To make it right and make it better every day, that's the Viking philosophy, Bill says. "We started building the 50 convertible about 10 years ago. We had a hiatus during the 1991 to 1993 period, when the luxury tax hit the industry, but in those seven years of production, we've built about 100 or so 50s."

The design has evolved slightly over the years. New electronically controlled turbo diesels provide outstanding performance. According to Viking's sea trial data, with optional twin MAN 1050HP diesel engines, running at 1800 RPM will average 27.5 knots, burning 54 gallons of fuel per hour for an effective range of 401.3 nautical miles. At the top end, 2370 RPM yields an average speed of 38.5 knots, burning 125 gallons per hour for an effective range of 242.7 nautical miles.

Now that the engine stop/start switches and full instrumentation, including the shore-power breaker, are located at the entrance to the engine room, you can monitor and control the engines from the cockpit.

There's more room in the helm station up in the flybridge for electronics, with all-fiberglass boxes recessed in the dash and a radio box recessed in the optional hardtop overhead.

These refinements are the hallmark of perfectionists who can't resist trying to improve an already great design. The helm station is centered in the flybridge for optimal visibility; there's room for a lounge forward of the helm so guests can enjoy the spectacular view. Hardtop and full enclosure are available options.

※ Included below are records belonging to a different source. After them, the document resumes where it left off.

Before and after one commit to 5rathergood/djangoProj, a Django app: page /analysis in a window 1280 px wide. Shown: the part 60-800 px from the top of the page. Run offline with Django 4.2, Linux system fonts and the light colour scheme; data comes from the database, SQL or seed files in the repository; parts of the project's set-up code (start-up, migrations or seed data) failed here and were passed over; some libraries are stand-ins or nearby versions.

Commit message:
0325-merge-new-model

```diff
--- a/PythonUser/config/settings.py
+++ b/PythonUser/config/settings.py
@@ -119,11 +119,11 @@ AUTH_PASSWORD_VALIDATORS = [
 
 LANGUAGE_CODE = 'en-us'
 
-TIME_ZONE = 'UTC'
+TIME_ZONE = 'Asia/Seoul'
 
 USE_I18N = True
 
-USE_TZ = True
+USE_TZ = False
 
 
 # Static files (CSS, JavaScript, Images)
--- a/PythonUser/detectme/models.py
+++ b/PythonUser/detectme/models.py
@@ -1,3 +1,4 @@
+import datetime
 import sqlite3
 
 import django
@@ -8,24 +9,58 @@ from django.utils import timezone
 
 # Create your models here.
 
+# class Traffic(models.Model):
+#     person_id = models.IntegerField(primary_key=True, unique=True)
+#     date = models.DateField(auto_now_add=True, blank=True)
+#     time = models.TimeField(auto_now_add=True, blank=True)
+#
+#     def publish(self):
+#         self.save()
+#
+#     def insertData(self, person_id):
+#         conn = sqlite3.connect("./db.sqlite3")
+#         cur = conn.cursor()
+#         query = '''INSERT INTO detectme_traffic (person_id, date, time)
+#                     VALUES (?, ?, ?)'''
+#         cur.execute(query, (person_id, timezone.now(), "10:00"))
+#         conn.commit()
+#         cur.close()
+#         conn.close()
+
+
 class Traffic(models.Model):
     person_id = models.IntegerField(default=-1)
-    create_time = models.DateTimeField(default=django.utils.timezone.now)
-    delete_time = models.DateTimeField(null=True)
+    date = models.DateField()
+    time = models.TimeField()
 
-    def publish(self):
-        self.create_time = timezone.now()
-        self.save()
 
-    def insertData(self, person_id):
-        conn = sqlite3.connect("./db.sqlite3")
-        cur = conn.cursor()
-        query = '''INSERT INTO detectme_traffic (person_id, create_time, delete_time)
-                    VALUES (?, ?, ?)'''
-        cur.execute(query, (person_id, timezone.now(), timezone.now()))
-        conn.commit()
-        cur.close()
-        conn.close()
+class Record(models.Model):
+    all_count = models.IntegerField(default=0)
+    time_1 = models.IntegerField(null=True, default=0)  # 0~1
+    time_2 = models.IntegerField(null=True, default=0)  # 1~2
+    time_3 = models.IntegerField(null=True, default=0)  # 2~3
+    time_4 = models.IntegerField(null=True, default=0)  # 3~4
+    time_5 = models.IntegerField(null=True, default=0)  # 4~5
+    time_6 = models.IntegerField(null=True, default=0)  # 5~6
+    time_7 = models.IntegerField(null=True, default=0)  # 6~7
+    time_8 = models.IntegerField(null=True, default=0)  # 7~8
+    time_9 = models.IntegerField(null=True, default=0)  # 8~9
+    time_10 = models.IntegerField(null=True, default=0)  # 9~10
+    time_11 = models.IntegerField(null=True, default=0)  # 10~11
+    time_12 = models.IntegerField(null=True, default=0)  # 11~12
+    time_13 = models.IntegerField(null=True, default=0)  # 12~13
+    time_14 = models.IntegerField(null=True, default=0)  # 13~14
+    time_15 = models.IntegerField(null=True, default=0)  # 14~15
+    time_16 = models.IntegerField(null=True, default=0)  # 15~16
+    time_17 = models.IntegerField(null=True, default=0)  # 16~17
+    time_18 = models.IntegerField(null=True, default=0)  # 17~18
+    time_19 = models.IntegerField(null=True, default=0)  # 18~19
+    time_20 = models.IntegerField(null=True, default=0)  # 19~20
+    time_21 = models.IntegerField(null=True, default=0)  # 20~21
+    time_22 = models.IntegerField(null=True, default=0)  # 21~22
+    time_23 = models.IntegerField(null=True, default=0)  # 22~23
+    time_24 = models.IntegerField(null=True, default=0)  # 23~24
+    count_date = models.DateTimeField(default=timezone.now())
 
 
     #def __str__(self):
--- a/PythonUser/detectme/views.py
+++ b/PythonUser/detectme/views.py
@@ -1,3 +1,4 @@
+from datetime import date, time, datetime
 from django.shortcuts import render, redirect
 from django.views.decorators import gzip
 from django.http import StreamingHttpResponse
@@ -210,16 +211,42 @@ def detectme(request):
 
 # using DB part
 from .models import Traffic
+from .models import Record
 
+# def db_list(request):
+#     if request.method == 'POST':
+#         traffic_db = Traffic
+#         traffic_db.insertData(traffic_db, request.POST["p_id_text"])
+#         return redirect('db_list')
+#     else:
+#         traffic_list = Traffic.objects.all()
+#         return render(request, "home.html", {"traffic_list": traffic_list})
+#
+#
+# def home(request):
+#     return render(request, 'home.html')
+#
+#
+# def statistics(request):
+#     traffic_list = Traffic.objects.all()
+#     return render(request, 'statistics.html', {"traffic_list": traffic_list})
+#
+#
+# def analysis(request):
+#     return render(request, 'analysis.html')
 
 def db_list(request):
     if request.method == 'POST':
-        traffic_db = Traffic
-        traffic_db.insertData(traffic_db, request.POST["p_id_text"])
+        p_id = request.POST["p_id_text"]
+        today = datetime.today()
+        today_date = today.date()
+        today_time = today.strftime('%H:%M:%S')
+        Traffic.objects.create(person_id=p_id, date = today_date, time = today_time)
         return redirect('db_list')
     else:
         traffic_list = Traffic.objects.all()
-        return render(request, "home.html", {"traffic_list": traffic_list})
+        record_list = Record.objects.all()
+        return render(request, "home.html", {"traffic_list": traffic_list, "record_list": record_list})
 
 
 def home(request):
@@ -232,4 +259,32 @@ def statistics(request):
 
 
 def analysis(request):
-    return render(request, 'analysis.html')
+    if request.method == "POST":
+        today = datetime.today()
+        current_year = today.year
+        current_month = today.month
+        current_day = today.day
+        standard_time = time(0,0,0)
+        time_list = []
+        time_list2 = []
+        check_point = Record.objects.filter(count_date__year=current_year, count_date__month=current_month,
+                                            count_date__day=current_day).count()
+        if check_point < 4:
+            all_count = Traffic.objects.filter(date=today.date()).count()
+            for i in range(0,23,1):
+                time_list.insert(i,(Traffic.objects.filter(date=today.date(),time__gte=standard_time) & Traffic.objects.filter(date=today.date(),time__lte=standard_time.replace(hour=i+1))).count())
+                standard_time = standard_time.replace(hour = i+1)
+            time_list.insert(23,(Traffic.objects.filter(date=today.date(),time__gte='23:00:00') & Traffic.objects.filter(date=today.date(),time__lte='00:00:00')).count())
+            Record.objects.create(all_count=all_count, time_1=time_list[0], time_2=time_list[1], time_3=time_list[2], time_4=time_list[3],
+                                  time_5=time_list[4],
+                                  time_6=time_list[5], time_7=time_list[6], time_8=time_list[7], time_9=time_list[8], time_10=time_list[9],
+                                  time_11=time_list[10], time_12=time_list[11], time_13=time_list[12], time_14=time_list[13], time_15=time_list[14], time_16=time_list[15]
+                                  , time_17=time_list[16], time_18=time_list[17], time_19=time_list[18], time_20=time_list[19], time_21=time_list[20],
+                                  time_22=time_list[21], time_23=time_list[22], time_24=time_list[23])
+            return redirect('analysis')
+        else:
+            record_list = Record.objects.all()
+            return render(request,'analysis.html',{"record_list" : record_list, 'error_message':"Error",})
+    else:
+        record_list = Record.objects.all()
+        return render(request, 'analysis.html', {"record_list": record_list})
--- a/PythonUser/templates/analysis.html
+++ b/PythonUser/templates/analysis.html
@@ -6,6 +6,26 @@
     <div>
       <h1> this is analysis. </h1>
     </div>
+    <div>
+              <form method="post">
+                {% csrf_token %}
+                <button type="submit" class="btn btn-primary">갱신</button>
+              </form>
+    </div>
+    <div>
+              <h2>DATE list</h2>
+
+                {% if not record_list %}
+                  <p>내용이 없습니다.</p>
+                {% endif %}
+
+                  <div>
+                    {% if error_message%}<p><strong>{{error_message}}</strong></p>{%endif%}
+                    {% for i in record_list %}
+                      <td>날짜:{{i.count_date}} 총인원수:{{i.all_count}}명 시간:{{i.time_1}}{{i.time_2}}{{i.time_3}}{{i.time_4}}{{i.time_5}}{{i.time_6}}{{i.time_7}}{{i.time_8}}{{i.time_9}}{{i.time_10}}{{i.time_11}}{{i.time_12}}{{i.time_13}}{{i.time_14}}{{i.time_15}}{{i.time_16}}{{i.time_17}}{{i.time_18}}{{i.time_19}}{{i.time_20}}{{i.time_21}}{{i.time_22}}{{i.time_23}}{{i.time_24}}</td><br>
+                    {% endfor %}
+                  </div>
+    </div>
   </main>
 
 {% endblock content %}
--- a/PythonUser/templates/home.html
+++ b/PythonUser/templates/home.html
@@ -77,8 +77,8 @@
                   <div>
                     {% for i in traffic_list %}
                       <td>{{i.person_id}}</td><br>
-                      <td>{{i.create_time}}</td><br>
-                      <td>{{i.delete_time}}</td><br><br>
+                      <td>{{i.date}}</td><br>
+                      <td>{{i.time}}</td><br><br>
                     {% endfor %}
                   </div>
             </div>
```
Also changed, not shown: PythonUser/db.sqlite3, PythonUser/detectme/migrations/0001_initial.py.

The cockpit is a full 144 square feet, thoughtfully equipped with built-in top-loading freezer, rod holders, tackle cabinet with a bait-preparation station, walk-through transom door, freshwater and saltwater washdowns, marlin-sized removable fishbox with available refrigeration and circulating bait well.

Entering the salon, you're struck by Viking's beautifully finished cabinetry. There's a fully equipped entertainment center, wet bar with icemaker, dining table with L-shaped lounge, and a large lounge seat with optional hide-a-bed. The galley is nicely laid out, with the two-burner stovetop, sink and full-sized refrigerator/freezer set at convenient angles to the working chef. Microwave/convection oven and large TV hide behind slide-away pocket doors.

There are three staterooms forward, each featuring cedar closets, individual A/C controls, stereo speakers with volume controls, adjustable reading lights and overhead opening hatches. The master suite is not way up in the bow, but amidships on the starboard side. It boasts a queen-sized bed, large hanging closet and a dressing table with a mirror. The private head has loads of storage and a seat molded into the shower stall.

The two guest cabins feature over/under single bunks and share the second head and shower.